Cyprus Table of Contents
Three years of peace followed Cypriot independence in 1960. Beneath the peace, however, lay the resentment of some Greek Cypriots at the prevention of enosis and a growing conflict between Greek and Turkish Cypriots over the bicommunal provisions of the constitution. The Cypriot army, which was to consist of 1,200 Greek Cypriots and 800 Turkish Cypriots, never materialized because of differences over the six-to-four formula for integrating the force. EOKA had officially disbanded and surrendered its weapons in 1959, and Grivas had returned to Greece. In fact, however, many former EOKA members had retained their weapons, and some joined groups of armed irregulars. The Turkish Cypriot community responded to the growth of these groups by reviving the TMT in early 1962. These forces received arms and assistance from the Greek and Turkish contingents assigned to the island.
In late November 1963, the president, Archbishop Makarios, introduced a thirteen-point proposal to amend the constitution in a way that would ensure the dominance of Greek Cypriots (see Republic of Cyprus , ch. 1). In the tense atmosphere that ensued, a street brawl broke out on December 21 in Nicosia, between Turkish Cypriots and Greek Cypriot police. This fight was followed by major attacks by Greek Cypriot irregulars in Nicosia and Larnaca. Looting and destruction of Turkish villages forced many Turkish Cypriots to withdraw into defensible enclaves guarded by the TMT paramilitary. Fearful that Turkey might carry out its threat to invade, Makarios agreed to British intervention from its bases on the island. On December 27 British troops assumed positions between opposing irregular units, and the fighting, which had claimed 100 lives on each side during the previous week, subsided temporarily. The cease-fire held in Nicosia, but by mid-February 1964 Greek Cypriot attacks at Limassol brought a renewed threat of Turkish landings. Britain appealed to the UN Security Council, and on March 4, 1964, the UN approved a resolution to establish an international peace-keeping force for duty in Cyprus. Contingents from Canada, Denmark, Finland, Ireland, and Sweden joined the British soldiers already in place; together they made up the 6,500-member United Nations Peace-keeping Force in Cyprus (UNFICYP), which was still present on the island, though at much reduced strength, a quarter of a century later (see United Nations Peace-keeping Force in Cyprus , this ch.).

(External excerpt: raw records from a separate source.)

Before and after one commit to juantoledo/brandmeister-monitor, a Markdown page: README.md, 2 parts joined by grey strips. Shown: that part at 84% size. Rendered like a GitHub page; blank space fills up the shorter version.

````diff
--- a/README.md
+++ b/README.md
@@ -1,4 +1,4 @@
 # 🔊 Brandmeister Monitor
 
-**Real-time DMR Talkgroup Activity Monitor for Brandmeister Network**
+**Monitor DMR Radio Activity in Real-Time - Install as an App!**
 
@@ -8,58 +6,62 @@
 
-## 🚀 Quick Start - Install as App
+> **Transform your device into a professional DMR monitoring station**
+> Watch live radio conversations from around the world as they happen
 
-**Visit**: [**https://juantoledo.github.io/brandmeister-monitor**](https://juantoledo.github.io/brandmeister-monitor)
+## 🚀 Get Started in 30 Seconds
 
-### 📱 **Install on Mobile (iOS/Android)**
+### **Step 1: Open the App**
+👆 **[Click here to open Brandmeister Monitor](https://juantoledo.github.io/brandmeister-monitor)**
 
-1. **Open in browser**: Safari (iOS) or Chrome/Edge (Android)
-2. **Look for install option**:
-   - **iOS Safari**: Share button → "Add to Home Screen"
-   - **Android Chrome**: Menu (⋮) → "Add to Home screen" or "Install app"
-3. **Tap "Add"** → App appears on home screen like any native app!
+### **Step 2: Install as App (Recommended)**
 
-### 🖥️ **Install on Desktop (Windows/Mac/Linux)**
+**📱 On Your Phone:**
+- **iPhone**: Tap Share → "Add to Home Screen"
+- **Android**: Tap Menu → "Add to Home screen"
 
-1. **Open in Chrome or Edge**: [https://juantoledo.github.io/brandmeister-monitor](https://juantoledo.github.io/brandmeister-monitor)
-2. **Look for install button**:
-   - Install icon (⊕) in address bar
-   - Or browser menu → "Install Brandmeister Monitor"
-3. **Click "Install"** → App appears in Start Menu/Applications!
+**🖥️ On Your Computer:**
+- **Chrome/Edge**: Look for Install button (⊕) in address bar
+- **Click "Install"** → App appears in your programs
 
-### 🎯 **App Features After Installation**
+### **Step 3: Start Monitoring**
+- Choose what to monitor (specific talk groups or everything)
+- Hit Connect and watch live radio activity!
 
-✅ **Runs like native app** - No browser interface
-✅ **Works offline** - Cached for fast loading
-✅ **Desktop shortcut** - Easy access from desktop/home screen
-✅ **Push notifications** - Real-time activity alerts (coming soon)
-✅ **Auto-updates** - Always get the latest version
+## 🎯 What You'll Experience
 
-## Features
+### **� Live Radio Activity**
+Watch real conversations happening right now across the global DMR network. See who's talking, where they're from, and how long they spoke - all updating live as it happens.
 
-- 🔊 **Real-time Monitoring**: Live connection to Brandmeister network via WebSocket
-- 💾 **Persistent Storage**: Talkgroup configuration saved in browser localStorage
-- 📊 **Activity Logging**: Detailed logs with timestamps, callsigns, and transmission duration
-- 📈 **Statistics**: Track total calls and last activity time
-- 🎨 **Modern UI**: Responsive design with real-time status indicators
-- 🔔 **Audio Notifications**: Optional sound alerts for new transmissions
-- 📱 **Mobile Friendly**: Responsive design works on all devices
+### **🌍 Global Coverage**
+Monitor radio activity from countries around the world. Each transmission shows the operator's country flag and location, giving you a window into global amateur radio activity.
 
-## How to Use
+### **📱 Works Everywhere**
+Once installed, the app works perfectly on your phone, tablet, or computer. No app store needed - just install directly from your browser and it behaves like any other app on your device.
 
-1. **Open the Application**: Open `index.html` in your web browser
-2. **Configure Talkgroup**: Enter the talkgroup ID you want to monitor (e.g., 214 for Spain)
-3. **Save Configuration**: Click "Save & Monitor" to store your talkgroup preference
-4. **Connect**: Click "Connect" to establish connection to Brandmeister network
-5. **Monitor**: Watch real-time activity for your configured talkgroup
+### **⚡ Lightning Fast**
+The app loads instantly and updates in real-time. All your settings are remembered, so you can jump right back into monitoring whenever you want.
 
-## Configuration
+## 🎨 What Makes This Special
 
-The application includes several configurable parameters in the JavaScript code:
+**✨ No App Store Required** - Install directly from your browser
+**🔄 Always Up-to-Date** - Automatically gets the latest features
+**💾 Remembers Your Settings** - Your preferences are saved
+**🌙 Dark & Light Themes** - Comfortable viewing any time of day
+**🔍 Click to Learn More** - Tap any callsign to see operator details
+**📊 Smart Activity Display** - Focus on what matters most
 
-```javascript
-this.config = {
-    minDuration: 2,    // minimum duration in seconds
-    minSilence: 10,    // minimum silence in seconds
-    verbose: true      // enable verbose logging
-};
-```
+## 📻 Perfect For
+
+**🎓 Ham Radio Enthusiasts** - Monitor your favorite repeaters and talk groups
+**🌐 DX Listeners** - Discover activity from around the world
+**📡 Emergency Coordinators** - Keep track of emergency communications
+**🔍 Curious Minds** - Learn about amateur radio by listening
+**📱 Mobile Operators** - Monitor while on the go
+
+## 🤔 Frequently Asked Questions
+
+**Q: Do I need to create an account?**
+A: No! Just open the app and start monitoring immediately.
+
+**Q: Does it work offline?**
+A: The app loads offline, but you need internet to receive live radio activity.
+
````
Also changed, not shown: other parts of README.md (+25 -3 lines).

In June 1964, the National Guard was formed by the Greek Cypriot government, which also instituted male conscription. The National Guard absorbed the various private armies into a single national military force loyal to the government and served as a deterrent to a Turkish invasion. Greek Army soldiers were clandestinely transferred to the guard on a large scale; by midsummer the National Guard consisted of an estimated 24,000 officers and men, about half from the Greek Army. Grivas, thought to be the only man who could enforce discipline over the disparate armed Greek Cypriot factions, returned from Athens to command the National Guard.
Meanwhile, the Turkish Cypriot community, in its newly created enclaves, organized militarily under the TMT, supported by conscription of Turkish Cypriot youths. Turkish Army troops trained the Turkish Cypriot forces, totaling an estimated 10,000 fighters, and directed the defense of the enclaves. Outbreaks of fighting continued, although the presence of UNFICYP prevented them from erupting into major hostilities. In August 1964, the National Guard carried out a coordinated sea and land assault against Kokkina on the northwest coast, in an effort to cut off the major Turkish Cypriot supply line to the mainland. Heavy attacks by Turkish jet fighter-bombers, operating beyond the range of the Greek Air Force, halted the Greek Cypriot offensive. Several years of peace followed, while the two communities improved their military readiness.
In November 1967, units of the National Guard, at the instigation of Grivas, launched a massive artillery assault on two Turkish Cypriot villages following a dispute over police patrols. The crisis was defused when United States mediation brought an agreement that endured for the next seven years: all foreign troops in excess of those permitted by the Treaty of Alliance were to be removed from Cyprus, and the National Guard was to be dismantled in exchange for an immediate Turkish demobilization. Grivas was recalled to Athens, along with about 10,000 of the Greek troops assigned to the National Guard. The National Guard, however, was not dissolved.
Data as of January 1991
Cyprus Table of Contents